That's kind of a funny comparison as I believe that he puts his pieces together off-site and then glues them in place all at once.

I do hear you though. A multi-layer stencil done on site is much more impressive and interesting. That way you can put it anywhere.

ilpug (author)fungus amungus2011-03-19

this gives me ideas. i must go make some of these... im thinking along the lines of Mario Mushrooms. Thanks for the instructable, very well done. then again, you are very experienced at them :P

sueman2 (author)ilpug2011-03-17

for street art, just print off the character and using glue/clear sealer (get runny stuff that is clear) and a paint brush stick it to a wall.

batonas (author)2011-03-18

I see you like old 2d games like me, you should try cave story if you havent, its my personal favorite, I want more of that stuff but there is nothing as good as it.
I am shure you wold paint som of the characters from the game after finishing it
P.S. its free.

fungus amungus (author)batonas2011-03-18

I played a ton of them back in the day, but not so interested in them now. My gaming has dropped down to just a couple games a year now so it's pretty rare. Many other things are taking up my time these days.

I still remember late-night gaming sessions with friends, though. Was a lot of fun.

AlternateLives (author)2011-03-17


( )

Wow, whole other adventures for those guys.

It gets really funny! Continue reading!

seamster (author)2011-03-17

Looks good. I like the trick with the wax... I'd never heard of that before.

fungus amungus (author)seamster2011-03-17

I used it for another piece that I gave my wife as a present. Instructions I read said to lay down some paper towels and iron it. In theory the wax would melt and stick to the paper towel. The reality was a hot mess. Maybe I was doing it wrong.

After much frustration I found someone else who described this technique. Much easier.

Tomcat94 (author)2011-03-17

This is beyond amazing.

splazem (author)2011-03-16

This is awesome! I gotta do it. Pac-man and the ghosts would look cool...

Ninzerbean (author)2011-03-16

What exactly does the beeswax do - is to help in the distressing? Does it not make the paint hard to stick on to? Great visual on the registration marks, so easy to follow how that works.

Beeswax is for the distressing. It makes it so the paint on top of the wax isn't as strongly adhered so when you rub it it will flake off easier.

About This Instructable

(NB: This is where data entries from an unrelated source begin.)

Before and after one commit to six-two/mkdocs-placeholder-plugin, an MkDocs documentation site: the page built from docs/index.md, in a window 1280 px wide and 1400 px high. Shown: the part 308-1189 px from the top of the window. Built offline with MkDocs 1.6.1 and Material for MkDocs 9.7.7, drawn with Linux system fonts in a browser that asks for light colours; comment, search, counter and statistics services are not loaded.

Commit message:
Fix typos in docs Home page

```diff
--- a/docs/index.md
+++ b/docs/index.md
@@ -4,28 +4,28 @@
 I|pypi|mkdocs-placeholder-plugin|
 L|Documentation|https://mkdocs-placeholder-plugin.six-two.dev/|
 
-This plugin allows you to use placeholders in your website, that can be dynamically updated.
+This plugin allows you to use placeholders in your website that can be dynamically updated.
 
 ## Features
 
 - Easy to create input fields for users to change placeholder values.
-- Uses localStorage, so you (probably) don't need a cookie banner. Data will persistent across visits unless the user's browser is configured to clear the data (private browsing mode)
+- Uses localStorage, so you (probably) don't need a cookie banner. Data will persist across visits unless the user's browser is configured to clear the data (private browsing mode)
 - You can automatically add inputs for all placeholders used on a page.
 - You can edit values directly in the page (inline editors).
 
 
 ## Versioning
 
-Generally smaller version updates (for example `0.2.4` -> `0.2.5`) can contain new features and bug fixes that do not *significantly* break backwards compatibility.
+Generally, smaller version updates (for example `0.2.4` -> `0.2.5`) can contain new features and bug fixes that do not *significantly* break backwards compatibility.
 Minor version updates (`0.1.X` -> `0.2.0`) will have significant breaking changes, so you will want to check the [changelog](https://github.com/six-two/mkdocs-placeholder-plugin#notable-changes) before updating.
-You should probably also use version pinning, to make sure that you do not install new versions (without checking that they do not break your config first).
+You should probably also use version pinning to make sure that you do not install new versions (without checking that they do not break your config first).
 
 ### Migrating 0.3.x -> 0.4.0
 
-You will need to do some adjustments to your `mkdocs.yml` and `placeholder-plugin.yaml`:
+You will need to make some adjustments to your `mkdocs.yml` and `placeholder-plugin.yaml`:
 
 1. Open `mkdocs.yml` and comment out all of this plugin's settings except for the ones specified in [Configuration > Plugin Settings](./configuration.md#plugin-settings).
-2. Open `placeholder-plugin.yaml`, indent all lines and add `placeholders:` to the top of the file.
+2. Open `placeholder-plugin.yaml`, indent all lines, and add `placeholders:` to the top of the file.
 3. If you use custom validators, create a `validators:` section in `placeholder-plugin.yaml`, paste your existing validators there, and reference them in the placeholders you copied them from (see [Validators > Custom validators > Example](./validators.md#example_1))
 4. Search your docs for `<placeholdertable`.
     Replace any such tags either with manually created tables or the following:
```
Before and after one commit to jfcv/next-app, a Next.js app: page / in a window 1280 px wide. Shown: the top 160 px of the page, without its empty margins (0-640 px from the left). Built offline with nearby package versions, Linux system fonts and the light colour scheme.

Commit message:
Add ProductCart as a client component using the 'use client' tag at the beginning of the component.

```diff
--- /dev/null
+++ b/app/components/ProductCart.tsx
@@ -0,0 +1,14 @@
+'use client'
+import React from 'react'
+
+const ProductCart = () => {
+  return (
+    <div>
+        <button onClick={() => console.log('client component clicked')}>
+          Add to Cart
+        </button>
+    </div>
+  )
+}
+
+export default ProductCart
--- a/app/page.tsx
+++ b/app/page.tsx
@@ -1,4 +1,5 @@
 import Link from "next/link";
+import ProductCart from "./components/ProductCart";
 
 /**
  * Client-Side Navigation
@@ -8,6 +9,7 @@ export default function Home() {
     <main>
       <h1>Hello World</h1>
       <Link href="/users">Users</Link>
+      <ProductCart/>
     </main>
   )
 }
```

Bio: I like to make things for the internets. I also sell a pretty cool calendar at You'll like it.
More by fungus amungus:3D Printed US Population MapLight Painting With an IPhoneSuper Bright RGB LED Bike Wheels
Add instructable to: